I don't believe in Santa Claus.
At least I didn't before Treasury Secretary Henry Paulson announced a $700 billion federal bailout plan for troubled financial firms on Sept. 21. Since then, I've been shopping for Christmas stockings and looking for signs of flying reindeer.
Although federal relief for ailing private sector companies is nothing new - just ask Lee Iacocca - the instances and magnitude of that relief in recent months make me think that government officials have been hitting the holiday eggnog a little early.
Never before in the history of the United States has there been such an outpouring of generosity for failed businesses. This year alone, the government has rushed to the aid of IndyMac Bancorp (OTC:IDMC), Fannie Mae (NYSE:FNM), Freddie Mac (NYSE:FRE), American International Group (NYSE:AIG) and Bear Stearns (there may be others, but I was running out of commas). If the trend continues, the U.S. might as well be called Pottersville. (For some further commentary on a couple of these companies, read Winners Of The Fannie/Freddie Bailout.)
Last Guys Finish Nice
Of course, who gets federal money and who doesn't is something best left to the official government Magic 8-Ball it would appear.
Bear Stearns, the same firm that declined to participate in a Fed-brokered bailout of the Long Term Capital Management hedge fund in 1998, received a 28-day credit line guarantee from the Federal Reserve Bank of New York on March 16. Lehman Brothers (NYSE:LEH) and Washington Mutual (NYSE:WM), on the other hand, were told to take a hike.
Now, I'm sure there's an explanation for these arbitrary acts, but I'd wager it's about as illuminating as the adult conversations on the cartoon "Peanuts."
Big Package for a Big Problem
According to President Bush, the latest plan to save struggling financial companies (the largest ever) is "a big package because it was a big problem."
"My first instinct was to let the market work," said Bush, noting that he changed his mind after being briefed by experts on the subject. One of those experts, Paulson, believes the $700 billion plan is the lesser of two evils.
"I am convinced that this bold approach will cost American families far less than the alternative - a continuing series of financial institution failures and frozen credit markets unable to fund economic expansion," Paulson said.
Taking it to the Wall Street
While that may be true, it seems many Americans are fed up with what's beginning to look like a taxpayer-sponsored lottery for losers. On Thursday, hundreds of protestors assembled on Wall Street in New York to hear AFL-CIO National President John Sweeney and United Federation of Teachers President Randi Weingarten as well as others decry federal intervention.
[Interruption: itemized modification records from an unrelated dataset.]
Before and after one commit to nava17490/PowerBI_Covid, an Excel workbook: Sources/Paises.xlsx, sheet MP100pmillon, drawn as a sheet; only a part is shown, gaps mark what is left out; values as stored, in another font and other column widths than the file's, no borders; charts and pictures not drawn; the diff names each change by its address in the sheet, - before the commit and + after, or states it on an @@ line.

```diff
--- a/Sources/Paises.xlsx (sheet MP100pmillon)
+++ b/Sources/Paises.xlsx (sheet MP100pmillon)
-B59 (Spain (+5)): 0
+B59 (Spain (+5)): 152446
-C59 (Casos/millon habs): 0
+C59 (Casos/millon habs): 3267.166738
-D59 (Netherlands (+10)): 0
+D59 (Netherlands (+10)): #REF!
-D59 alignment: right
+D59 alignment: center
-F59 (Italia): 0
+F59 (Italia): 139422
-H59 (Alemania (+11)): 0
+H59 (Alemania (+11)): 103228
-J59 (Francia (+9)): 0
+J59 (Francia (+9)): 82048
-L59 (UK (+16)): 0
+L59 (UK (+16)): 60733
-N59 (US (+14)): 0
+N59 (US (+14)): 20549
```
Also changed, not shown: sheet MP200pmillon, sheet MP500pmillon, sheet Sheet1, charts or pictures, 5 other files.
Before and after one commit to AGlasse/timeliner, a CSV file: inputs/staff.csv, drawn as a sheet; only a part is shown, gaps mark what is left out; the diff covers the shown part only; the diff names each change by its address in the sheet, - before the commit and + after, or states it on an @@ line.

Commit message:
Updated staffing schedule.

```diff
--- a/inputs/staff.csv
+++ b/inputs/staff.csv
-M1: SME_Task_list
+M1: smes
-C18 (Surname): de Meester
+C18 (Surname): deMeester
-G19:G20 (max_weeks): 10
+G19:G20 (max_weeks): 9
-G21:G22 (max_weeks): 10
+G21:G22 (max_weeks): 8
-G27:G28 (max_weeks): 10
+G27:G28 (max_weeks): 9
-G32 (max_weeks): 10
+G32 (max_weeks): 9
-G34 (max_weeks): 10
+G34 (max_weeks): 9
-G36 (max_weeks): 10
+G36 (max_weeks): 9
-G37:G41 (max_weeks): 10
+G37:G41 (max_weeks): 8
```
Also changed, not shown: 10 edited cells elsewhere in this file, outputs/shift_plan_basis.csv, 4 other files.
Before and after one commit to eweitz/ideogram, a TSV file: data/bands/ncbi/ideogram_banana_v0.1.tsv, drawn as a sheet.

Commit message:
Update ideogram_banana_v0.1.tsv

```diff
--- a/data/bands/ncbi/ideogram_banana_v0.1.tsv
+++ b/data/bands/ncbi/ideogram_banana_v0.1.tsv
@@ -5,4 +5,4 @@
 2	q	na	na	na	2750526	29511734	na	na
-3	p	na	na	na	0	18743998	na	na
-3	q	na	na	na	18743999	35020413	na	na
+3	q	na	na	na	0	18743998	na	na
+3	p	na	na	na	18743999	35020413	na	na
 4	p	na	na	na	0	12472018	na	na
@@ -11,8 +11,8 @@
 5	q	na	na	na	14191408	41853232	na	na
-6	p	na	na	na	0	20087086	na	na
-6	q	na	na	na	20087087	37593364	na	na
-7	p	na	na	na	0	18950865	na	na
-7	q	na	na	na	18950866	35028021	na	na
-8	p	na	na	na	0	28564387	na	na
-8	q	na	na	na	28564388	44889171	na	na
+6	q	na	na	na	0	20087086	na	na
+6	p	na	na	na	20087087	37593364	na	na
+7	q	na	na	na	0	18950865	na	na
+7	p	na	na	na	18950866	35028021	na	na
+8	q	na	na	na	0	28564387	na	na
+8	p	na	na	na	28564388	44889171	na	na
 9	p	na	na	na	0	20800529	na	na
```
And, apparently, it's not just labor unions that have a problem with Paulson's plan. A recent Rasmussen poll suggests that even the investing community, which accounts for 62% of the nation's voters, is split, with 36% in favor of it and 36% opposed. Among non-investors, the numbers are even worse, as only 15% support the proposal, whereas 41% are against it.
In The New York Sun, Jim Rogers, a well-known market commentator and author called the plan "astonishing, devastating, and very harmful for America," while former Speaker of the House, Newt Gingrich, went so far as to question Paulson's motives.
"I think you have a Goldman Sachs chief of staff to the President and the Goldman Sachs secretary of the Treasury, and they convinced the President that the American people ought to send $700 billion to Wall Street," Gingrich told NPR, referring to Paulson and Joshua Bolten both of whom worked for Goldman Sachs (NYSE:GS) prior to assuming their government posts.
Regardless of what kind of package ultimately gets approved - and you can bet your bottom dollar (aka three shares in Lehman Brothers) that a plan will be approved - the price to taxpayers will be steep.
Writing for slate.com, Juliet Lapidos compared the bailout cost to "12 Bill Gateses," adding that each man, woman and child in the U.S. would be responsible for roughly $2,300 - bad news for my 5- and 8-year-old, who will be filling out job applications this weekend.
"That's right around what we each paid, on average, for gas and oil in 2006 ($2,227) and a bit less than our average personal tax burden ($2,432)," Lapidos wrote. I hope Santa leaves a lump of coal in my stocking this year - maybe I could use it to heat my home. It looks like it's going to be a long winter.
To learn more about what caused these problems to begin with, read our related article The Fuel That Fed The Subprime Meltdown, and How Will The Subprime Mess Impact You?